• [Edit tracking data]
···
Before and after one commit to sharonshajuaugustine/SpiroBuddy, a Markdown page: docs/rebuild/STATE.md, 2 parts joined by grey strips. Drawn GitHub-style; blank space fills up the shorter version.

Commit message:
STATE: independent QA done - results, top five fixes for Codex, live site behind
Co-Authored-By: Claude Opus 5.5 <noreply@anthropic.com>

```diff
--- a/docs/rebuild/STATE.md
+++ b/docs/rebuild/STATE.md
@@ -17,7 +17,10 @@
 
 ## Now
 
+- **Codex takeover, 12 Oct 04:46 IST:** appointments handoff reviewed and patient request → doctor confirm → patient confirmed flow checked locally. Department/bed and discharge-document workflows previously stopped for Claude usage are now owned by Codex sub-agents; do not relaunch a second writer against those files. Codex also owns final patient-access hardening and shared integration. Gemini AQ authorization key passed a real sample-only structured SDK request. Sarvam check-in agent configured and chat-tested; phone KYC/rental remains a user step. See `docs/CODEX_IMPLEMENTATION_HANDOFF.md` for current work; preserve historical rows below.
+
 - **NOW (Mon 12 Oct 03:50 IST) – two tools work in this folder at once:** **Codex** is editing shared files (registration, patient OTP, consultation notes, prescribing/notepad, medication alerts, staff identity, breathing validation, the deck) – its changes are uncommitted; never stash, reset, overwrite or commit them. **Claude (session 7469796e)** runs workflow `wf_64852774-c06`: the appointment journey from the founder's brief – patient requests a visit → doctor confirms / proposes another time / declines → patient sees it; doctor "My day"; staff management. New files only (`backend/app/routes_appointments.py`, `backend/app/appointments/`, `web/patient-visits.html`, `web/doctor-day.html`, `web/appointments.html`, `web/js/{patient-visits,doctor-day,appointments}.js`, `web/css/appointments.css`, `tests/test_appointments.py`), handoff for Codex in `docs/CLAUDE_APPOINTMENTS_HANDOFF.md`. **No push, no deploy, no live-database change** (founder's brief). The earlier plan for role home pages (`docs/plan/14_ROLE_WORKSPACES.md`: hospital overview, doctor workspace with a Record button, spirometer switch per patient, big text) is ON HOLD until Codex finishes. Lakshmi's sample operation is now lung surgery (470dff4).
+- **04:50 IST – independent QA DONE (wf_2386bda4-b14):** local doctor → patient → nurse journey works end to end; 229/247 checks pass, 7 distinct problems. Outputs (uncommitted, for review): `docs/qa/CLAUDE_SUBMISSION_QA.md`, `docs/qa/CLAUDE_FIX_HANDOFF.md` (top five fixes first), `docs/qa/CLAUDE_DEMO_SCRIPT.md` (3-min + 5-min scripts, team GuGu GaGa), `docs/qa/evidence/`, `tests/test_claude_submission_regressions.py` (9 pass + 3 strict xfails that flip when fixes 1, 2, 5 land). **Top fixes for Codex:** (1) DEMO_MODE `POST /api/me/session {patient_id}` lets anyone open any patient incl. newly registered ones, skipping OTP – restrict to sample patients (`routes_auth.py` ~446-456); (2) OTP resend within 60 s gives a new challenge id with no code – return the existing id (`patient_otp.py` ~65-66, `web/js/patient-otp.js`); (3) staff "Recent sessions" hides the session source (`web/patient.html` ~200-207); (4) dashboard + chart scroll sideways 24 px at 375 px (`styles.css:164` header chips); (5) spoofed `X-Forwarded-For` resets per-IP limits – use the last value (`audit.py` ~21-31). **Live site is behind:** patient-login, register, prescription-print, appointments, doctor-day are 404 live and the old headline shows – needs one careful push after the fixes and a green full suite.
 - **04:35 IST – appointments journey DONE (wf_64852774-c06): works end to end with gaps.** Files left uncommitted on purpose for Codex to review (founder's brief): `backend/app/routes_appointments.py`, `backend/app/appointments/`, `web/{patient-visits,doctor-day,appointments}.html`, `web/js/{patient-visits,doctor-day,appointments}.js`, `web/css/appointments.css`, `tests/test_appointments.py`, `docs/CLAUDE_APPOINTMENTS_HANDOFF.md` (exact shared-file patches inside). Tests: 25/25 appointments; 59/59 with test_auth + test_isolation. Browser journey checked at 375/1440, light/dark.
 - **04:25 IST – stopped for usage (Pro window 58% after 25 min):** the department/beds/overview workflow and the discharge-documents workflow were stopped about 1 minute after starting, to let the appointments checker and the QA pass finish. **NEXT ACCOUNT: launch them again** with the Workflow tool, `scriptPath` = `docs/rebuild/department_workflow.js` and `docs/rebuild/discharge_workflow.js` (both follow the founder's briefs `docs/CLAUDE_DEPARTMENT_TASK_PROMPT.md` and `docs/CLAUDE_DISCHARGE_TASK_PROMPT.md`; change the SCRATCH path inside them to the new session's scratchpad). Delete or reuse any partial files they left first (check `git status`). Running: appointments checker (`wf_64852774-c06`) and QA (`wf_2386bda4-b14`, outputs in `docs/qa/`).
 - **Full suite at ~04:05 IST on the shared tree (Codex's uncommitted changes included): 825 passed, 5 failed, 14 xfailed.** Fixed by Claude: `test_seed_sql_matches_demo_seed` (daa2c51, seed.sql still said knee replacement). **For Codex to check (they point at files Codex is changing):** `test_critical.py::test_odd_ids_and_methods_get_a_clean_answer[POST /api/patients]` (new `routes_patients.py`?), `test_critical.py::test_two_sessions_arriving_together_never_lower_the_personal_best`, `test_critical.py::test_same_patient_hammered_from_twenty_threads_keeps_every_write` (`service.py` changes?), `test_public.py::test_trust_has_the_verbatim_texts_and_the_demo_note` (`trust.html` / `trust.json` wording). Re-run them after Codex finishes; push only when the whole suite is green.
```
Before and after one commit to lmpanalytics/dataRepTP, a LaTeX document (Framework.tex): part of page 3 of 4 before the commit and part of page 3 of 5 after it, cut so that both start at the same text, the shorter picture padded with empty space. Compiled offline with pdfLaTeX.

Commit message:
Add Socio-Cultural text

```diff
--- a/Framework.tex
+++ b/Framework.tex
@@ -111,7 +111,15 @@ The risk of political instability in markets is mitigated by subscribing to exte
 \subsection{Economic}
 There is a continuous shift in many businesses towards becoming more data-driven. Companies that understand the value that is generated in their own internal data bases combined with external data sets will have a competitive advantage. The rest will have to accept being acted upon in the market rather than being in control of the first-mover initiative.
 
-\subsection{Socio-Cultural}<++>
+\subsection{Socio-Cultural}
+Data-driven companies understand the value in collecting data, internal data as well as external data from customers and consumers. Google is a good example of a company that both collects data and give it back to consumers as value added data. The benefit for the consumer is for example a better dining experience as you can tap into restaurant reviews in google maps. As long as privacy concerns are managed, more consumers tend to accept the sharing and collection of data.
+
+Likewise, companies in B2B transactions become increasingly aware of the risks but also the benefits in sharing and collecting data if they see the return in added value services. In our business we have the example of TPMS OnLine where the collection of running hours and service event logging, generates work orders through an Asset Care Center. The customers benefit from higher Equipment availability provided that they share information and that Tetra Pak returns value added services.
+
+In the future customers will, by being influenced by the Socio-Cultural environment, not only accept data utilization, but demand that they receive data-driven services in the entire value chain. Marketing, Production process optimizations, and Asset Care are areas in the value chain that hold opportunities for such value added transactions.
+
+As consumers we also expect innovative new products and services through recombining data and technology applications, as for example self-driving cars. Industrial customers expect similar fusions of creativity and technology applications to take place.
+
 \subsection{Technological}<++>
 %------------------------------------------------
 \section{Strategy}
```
···
• [WHAT YOU SHOULD DO] Copy out the records above exactly.

• [OUTPUT OF THE EXERCISE]
Before and after one commit to sharonshajuaugustine/SpiroBuddy, a Markdown page: docs/rebuild/STATE.md, 2 parts joined by grey strips. Drawn GitHub-style; blank space fills up the shorter version.

Commit message:
STATE: independent QA done - results, top five fixes for Codex, live site behind
Co-Authored-By: Claude Opus 5.5 <noreply@anthropic.com>

```diff
--- a/docs/rebuild/STATE.md
+++ b/docs/rebuild/STATE.md
@@ -17,7 +17,10 @@
 
 ## Now
 
+- **Codex takeover, 12 Oct 04:46 IST:** appointments handoff reviewed and patient request → doctor confirm → patient confirmed flow checked locally. Department/bed and discharge-document workflows previously stopped for Claude usage are now owned by Codex sub-agents; do not relaunch a second writer against those files. Codex also owns final patient-access hardening and shared integration. Gemini AQ authorization key passed a real sample-only structured SDK request. Sarvam check-in agent configured and chat-tested; phone KYC/rental remains a user step. See `docs/CODEX_IMPLEMENTATION_HANDOFF.md` for current work; preserve historical rows below.
+
 - **NOW (Mon 12 Oct 03:50 IST) – two tools work in this folder at once:** **Codex** is editing shared files (registration, patient OTP, consultation notes, prescribing/notepad, medication alerts, staff identity, breathing validation, the deck) – its changes are uncommitted; never stash, reset, overwrite or commit them. **Claude (session 7469796e)** runs workflow `wf_64852774-c06`: the appointment journey from the founder's brief – patient requests a visit → doctor confirms / proposes another time / declines → patient sees it; doctor "My day"; staff management. New files only (`backend/app/routes_appointments.py`, `backend/app/appointments/`, `web/patient-visits.html`, `web/doctor-day.html`, `web/appointments.html`, `web/js/{patient-visits,doctor-day,appointments}.js`, `web/css/appointments.css`, `tests/test_appointments.py`), handoff for Codex in `docs/CLAUDE_APPOINTMENTS_HANDOFF.md`. **No push, no deploy, no live-database change** (founder's brief). The earlier plan for role home pages (`docs/plan/14_ROLE_WORKSPACES.md`: hospital overview, doctor workspace with a Record button, spirometer switch per patient, big text) is ON HOLD until Codex finishes. Lakshmi's sample operation is now lung surgery (470dff4).
+- **04:50 IST – independent QA DONE (wf_2386bda4-b14):** local doctor → patient → nurse journey works end to end; 229/247 checks pass, 7 distinct problems. Outputs (uncommitted, for review): `docs/qa/CLAUDE_SUBMISSION_QA.md`, `docs/qa/CLAUDE_FIX_HANDOFF.md` (top five fixes first), `docs/qa/CLAUDE_DEMO_SCRIPT.md` (3-min + 5-min scripts, team GuGu GaGa), `docs/qa/evidence/`, `tests/test_claude_submission_regressions.py` (9 pass + 3 strict xfails that flip when fixes 1, 2, 5 land). **Top fixes for Codex:** (1) DEMO_MODE `POST /api/me/session {patient_id}` lets anyone open any patient incl. newly registered ones, skipping OTP – restrict to sample patients (`routes_auth.py` ~446-456); (2) OTP resend within 60 s gives a new challenge id with no code – return the existing id (`patient_otp.py` ~65-66, `web/js/patient-otp.js`); (3) staff "Recent sessions" hides the session source (`web/patient.html` ~200-207); (4) dashboard + chart scroll sideways 24 px at 375 px (`styles.css:164` header chips); (5) spoofed `X-Forwarded-For` resets per-IP limits – use the last value (`audit.py` ~21-31). **Live site is behind:** patient-login, register, prescription-print, appointments, doctor-day are 404 live and the old headline shows – needs one careful push after the fixes and a green full suite.
 - **04:35 IST – appointments journey DONE (wf_64852774-c06): works end to end with gaps.** Files left uncommitted on purpose for Codex to review (founder's brief): `backend/app/routes_appointments.py`, `backend/app/appointments/`, `web/{patient-visits,doctor-day,appointments}.html`, `web/js/{patient-visits,doctor-day,appointments}.js`, `web/css/appointments.css`, `tests/test_appointments.py`, `docs/CLAUDE_APPOINTMENTS_HANDOFF.md` (exact shared-file patches inside). Tests: 25/25 appointments; 59/59 with test_auth + test_isolation. Browser journey checked at 375/1440, light/dark.
 - **04:25 IST – stopped for usage (Pro window 58% after 25 min):** the department/beds/overview workflow and the discharge-documents workflow were stopped about 1 minute after starting, to let the appointments checker and the QA pass finish. **NEXT ACCOUNT: launch them again** with the Workflow tool, `scriptPath` = `docs/rebuild/department_workflow.js` and `docs/rebuild/discharge_workflow.js` (both follow the founder's briefs `docs/CLAUDE_DEPARTMENT_TASK_PROMPT.md` and `docs/CLAUDE_DISCHARGE_TASK_PROMPT.md`; change the SCRATCH path inside them to the new session's scratchpad). Delete or reuse any partial files they left first (check `git status`). Running: appointments checker (`wf_64852774-c06`) and QA (`wf_2386bda4-b14`, outputs in `docs/qa/`).
 - **Full suite at ~04:05 IST on the shared tree (Codex's uncommitted changes included): 825 passed, 5 failed, 14 xfailed.** Fixed by Claude: `test_seed_sql_matches_demo_seed` (daa2c51, seed.sql still said knee replacement). **For Codex to check (they point at files Codex is changing):** `test_critical.py::test_odd_ids_and_methods_get_a_clean_answer[POST /api/patients]` (new `routes_patients.py`?), `test_critical.py::test_two_sessions_arriving_together_never_lower_the_personal_best`, `test_critical.py::test_same_patient_hammered_from_twenty_threads_keeps_every_write` (`service.py` changes?), `test_public.py::test_trust_has_the_verbatim_texts_and_the_demo_note` (`trust.html` / `trust.json` wording). Re-run them after Codex finishes; push only when the whole suite is green.
```
Before and after one commit to lmpanalytics/dataRepTP, a LaTeX document (Framework.tex): part of page 3 of 4 before the commit and part of page 3 of 5 after it, cut so that both start at the same text, the shorter picture padded with empty space. Compiled offline with pdfLaTeX.

Commit message:
Add Socio-Cultural text

```diff
--- a/Framework.tex
+++ b/Framework.tex
@@ -111,7 +111,15 @@ The risk of political instability in markets is mitigated by subscribing to exte
 \subsection{Economic}
 There is a continuous shift in many businesses towards becoming more data-driven. Companies that understand the value that is generated in their own internal data bases combined with external data sets will have a competitive advantage. The rest will have to accept being acted upon in the market rather than being in control of the first-mover initiative.
 
-\subsection{Socio-Cultural}<++>
+\subsection{Socio-Cultural}
+Data-driven companies understand the value in collecting data, internal data as well as external data from customers and consumers. Google is a good example of a company that both collects data and give it back to consumers as value added data. The benefit for the consumer is for example a better dining experience as you can tap into restaurant reviews in google maps. As long as privacy concerns are managed, more consumers tend to accept the sharing and collection of data.
+
+Likewise, companies in B2B transactions become increasingly aware of the risks but also the benefits in sharing and collecting data if they see the return in added value services. In our business we have the example of TPMS OnLine where the collection of running hours and service event logging, generates work orders through an Asset Care Center. The customers benefit from higher Equipment availability provided that they share information and that Tetra Pak returns value added services.
+
+In the future customers will, by being influenced by the Socio-Cultural environment, not only accept data utilization, but demand that they receive data-driven services in the entire value chain. Marketing, Production process optimizations, and Asset Care are areas in the value chain that hold opportunities for such value added transactions.
+
+As consumers we also expect innovative new products and services through recombining data and technology applications, as for example self-driving cars. Industrial customers expect similar fusions of creativity and technology applications to take place.
+
 \subsection{Technological}<++>
 %------------------------------------------------
 \section{Strategy}
```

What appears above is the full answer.